Sun  6:10am - 6:33pm
Official Route
4 Alternative
Fauna Nearby
Flora Nearby
Named place Nearby
Culture Nearby
Up Copper Camp Creek and Beyond!
by jacobemerick

A remote trail in a remote area of the Mazatzal Wilderness that climbs along Copper Camp Creek, shoots up Squaw Flat, and ends at Sheep Creek Trail. Can be used with nearby trails and/or off-trail options to make for solid backpacking loops (see Loop I or Loop II as examples).

Short section in the east damaged from Sunflower Fire of '12. Trail sees little usage and is washed out/overgrown in sections.

There are some mine tailings near east end of Copper Camp Creek (off-trail) and some ranching remains along the way.

Reaching the western trailhead is difficult. Even if one could get a vehicle across the Verde River, either by getting special permission to drive over Horseshoe Dam (good luck with that) or by fording the river from 161, 477 is overgrown and washed out in several locations. The most obvious option of walking under the Horseshoe Dam spillway and using 479/477 to get to the trailhead adds around 7.5 miles of hiking before even touching the trail.

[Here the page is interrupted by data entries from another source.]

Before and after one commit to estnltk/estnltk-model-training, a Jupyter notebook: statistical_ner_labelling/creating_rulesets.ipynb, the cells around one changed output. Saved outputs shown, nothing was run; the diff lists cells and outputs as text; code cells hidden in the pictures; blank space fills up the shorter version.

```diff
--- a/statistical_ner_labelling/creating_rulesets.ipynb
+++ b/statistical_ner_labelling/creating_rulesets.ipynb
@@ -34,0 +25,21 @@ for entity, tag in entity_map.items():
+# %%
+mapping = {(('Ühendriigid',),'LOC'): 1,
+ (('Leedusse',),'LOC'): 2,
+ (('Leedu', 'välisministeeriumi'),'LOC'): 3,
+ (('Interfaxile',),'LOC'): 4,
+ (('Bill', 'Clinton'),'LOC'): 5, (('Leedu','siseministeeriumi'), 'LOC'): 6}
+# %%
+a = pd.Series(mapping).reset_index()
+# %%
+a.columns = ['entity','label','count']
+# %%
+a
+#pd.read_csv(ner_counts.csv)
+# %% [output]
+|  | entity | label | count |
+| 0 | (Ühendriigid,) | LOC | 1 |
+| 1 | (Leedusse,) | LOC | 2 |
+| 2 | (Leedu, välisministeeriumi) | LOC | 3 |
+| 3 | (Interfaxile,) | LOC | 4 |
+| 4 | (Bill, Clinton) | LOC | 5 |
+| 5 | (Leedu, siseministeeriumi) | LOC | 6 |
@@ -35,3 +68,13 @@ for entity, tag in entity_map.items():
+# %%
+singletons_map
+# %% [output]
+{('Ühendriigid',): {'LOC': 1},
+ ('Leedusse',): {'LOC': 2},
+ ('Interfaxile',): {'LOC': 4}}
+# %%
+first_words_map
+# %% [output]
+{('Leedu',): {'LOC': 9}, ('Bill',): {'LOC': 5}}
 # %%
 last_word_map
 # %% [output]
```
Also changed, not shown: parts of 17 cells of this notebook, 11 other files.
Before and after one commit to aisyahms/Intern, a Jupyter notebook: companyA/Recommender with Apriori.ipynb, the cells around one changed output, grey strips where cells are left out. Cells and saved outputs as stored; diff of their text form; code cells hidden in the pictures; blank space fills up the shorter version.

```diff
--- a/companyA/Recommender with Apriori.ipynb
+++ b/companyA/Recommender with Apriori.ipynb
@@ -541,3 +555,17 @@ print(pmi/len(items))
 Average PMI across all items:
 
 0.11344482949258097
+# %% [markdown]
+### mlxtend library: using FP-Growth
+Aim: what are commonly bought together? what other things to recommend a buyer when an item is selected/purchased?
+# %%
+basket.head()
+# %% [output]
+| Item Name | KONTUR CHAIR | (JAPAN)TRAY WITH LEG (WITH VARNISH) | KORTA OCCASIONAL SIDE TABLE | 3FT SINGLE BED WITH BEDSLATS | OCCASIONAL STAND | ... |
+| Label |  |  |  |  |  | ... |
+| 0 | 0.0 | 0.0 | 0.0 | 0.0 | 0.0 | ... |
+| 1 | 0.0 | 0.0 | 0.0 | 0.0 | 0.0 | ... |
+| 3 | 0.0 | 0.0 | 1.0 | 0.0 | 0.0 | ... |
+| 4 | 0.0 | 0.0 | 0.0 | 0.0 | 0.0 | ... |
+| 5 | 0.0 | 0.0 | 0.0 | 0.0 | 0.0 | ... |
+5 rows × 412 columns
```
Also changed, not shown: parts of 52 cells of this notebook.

The trailhead itself is foreboding. A single wilderness sign sits next to a horse gate overgrown by prickly pear, with no trail sign or obvious path leading into the wilderness. Pick a way around the cactus and head northeast through the cholla, connecting the few cairns for 0.2 miles until the tread shows up and bends east/southeast, heading down the side of a grassy hill. At 0.7 miles the path heads down a drainage into Sheep Creek and is mostly washed out along the descent.

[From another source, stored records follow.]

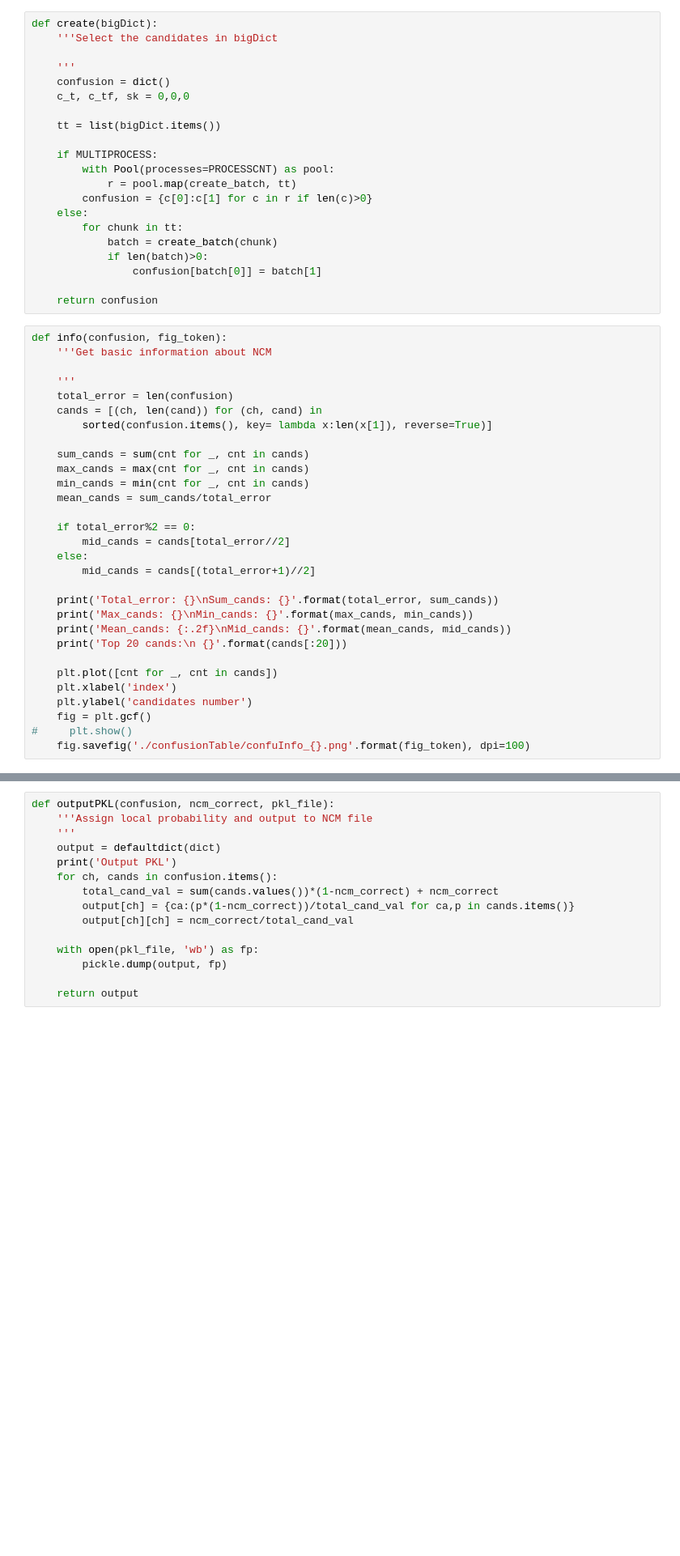
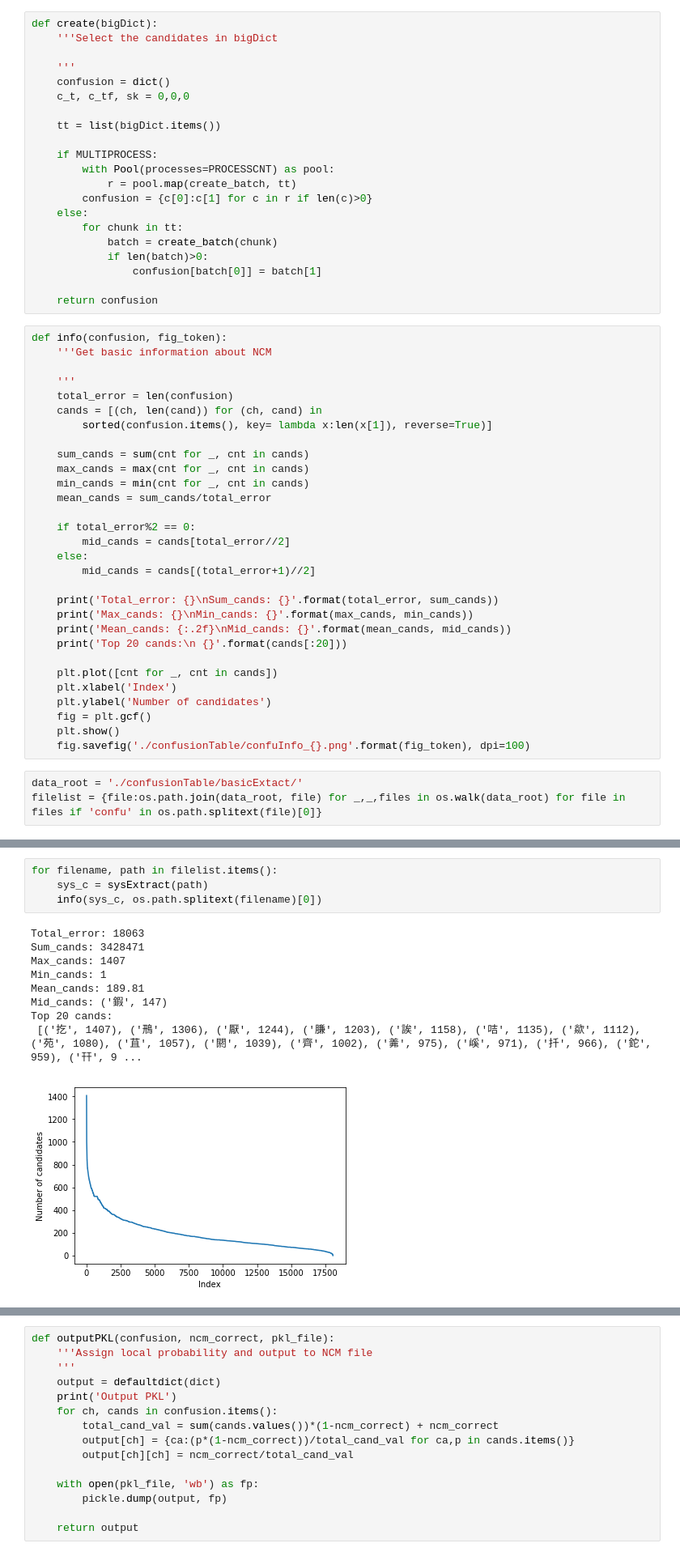
Before and after one commit to sean2249/CSC, a Jupyter notebook: confusionTable_ML.ipynb, the cells around one changed output, grey strips where cells are left out. Shown at 81% size. Saved outputs shown, nothing was run; the diff lists cells and outputs as text; blank space fills up the shorter version.

```diff
--- a/confusionTable_ML.ipynb
+++ b/confusionTable_ML.ipynb
@@ -323,8 +377,11 @@ def info(confusion, fig_token):
     print('Top 20 cands:\n {}'.format(cands[:20]))
 
     plt.plot([cnt for _, cnt in cands])
-    plt.xlabel('index')
-    plt.ylabel('candidates number')
+    plt.xlabel('Index')
+    plt.ylabel('Number of candidates')
     fig = plt.gcf()
-#     plt.show()
+    plt.show()
     fig.savefig('./confusionTable/confuInfo_{}.png'.format(fig_token), dpi=100)
+# %%
+data_root = './confusionTable/basicExtact/'
+filelist = {file:os.path.join(data_root, file) for _,_,files in os.walk(data_root) for file in files if 'confu' in os.path.splitext(file)[0]}
@@ -330,0 +398,14 @@ def info(confusion, fig_token):
+# %%
+for filename, path in filelist.items():
+    sys_c = sysExtract(path)
+    info(sys_c, os.path.splitext(filename)[0])
+# %% [output]
+Total_error: 18063
+Sum_cands: 3428471
+Max_cands: 1407
+Min_cands: 1
+Mean_cands: 189.81
+Mid_cands: ('鍜', 147)
+Top 20 cands:
+ [('扢', 1407), ('鳽', 1306), ('厭', 1244), ('膁', 1203), ('誒', 1158), ('咭', 1135), ('歘', 1112), ('苑', 1080), ('苴', 1057), ('閼', 1039), ('齊', 1002), ('羛', 975), ('嵠', 971), ('扦', 966), ('鉈', 959), ('幵', 9 ...
+[figure, added]
```
Also changed, not shown: parts of 45 cells of this notebook, 41 other files.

Turn north and follow Sheep Creek upstream, tracking the cairns as they show up and picking the path of least resistance. There is plenty of growth here with the dependable water. Within a few hundred yards Copper Camp Creek will show up to the right - take this and look for a tread on the northern bank. The trail quickly crosses over to the southern bank at 1.5 miles and will climb up and around a few rock spurs. It then drops down to the creek, jumps back and forth, then moves to the northern bank at 2.3 miles. After another climb above the rocky creek bottom it drops down to the loading corral area around 2.9 miles.

East of the corral the path sticks close to the creek, only swinging significantly up the north bank near 3.2 miles to dance through some catclaw, and then crossing the 'main' creek branch and following a southern tributary to 4.2 miles. Then the climb up to Squaw Peak begins, slowly up a ridge between tributaries at first, then steepening quite a bit. Plenty of cairns show up along this climb, which is helpful through the grassy hills. Some great views can be found as the elevation breaks above the ridges around Copper Camp Creek.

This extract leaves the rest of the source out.